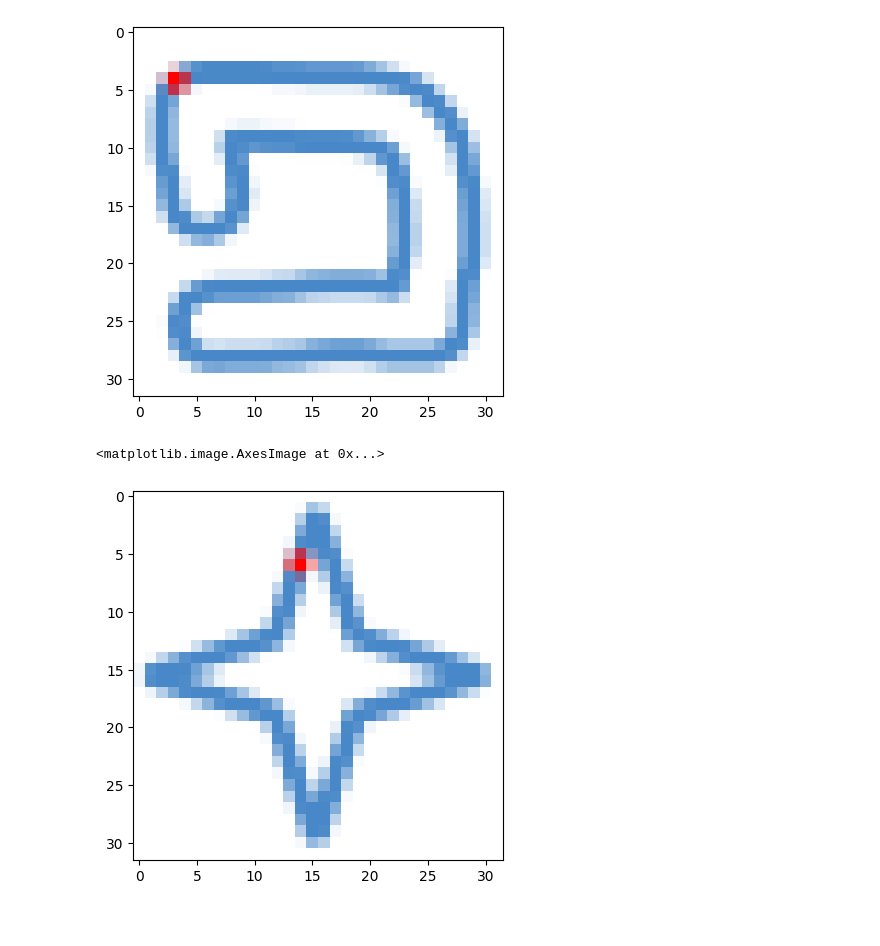
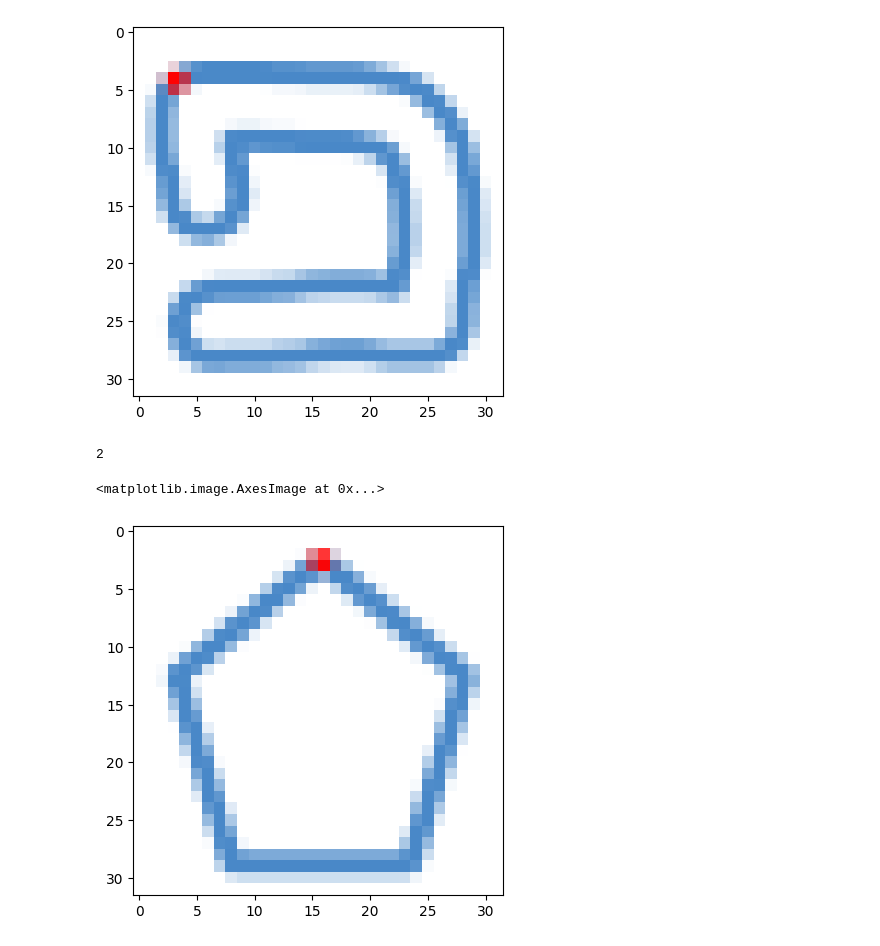
Before and after one commit to bit-magpie/Diffusion-based_Imitation_Learning, a Jupyter notebook: data_tests.ipynb, the cells around one changed output. Saved outputs shown, nothing was run; the diff lists cells and outputs as text; code cells hidden in the pictures.

```diff
--- a/data_tests.ipynb
+++ b/data_tests.ipynb
@@ -113,8 +113,12 @@ plt.imshow(out_image)
 # %%
 ims = np.load('datasets/line_follow/images.npy')
 act = np.load('datasets/line_follow/actions.npy')
+# %%
+act
+# %% [output]
+2
 # %%
-plt.imshow(ims[4])
+plt.imshow(ims[0])
 # %% [output]
 <matplotlib.image.AxesImage at 0x...>
-[figure, old version]
+[figure, new version]
```
Also changed, not shown: 2 other files.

* _Assignment_
The expected output is the full material above, word for word, without pictures.

* _Final answer_
Before and after one commit to bit-magpie/Diffusion-based_Imitation_Learning, a Jupyter notebook: data_tests.ipynb, the cells around one changed output. Saved outputs shown, nothing was run; the diff lists cells and outputs as text; code cells hidden in the pictures.

```diff
--- a/data_tests.ipynb
+++ b/data_tests.ipynb
@@ -113,8 +113,12 @@ plt.imshow(out_image)
 # %%
 ims = np.load('datasets/line_follow/images.npy')
 act = np.load('datasets/line_follow/actions.npy')
+# %%
+act
+# %% [output]
+2
 # %%
-plt.imshow(ims[4])
+plt.imshow(ims[0])
 # %% [output]
 <matplotlib.image.AxesImage at 0x...>
-[figure, old version]
+[figure, new version]
```
Also changed, not shown: 2 other files.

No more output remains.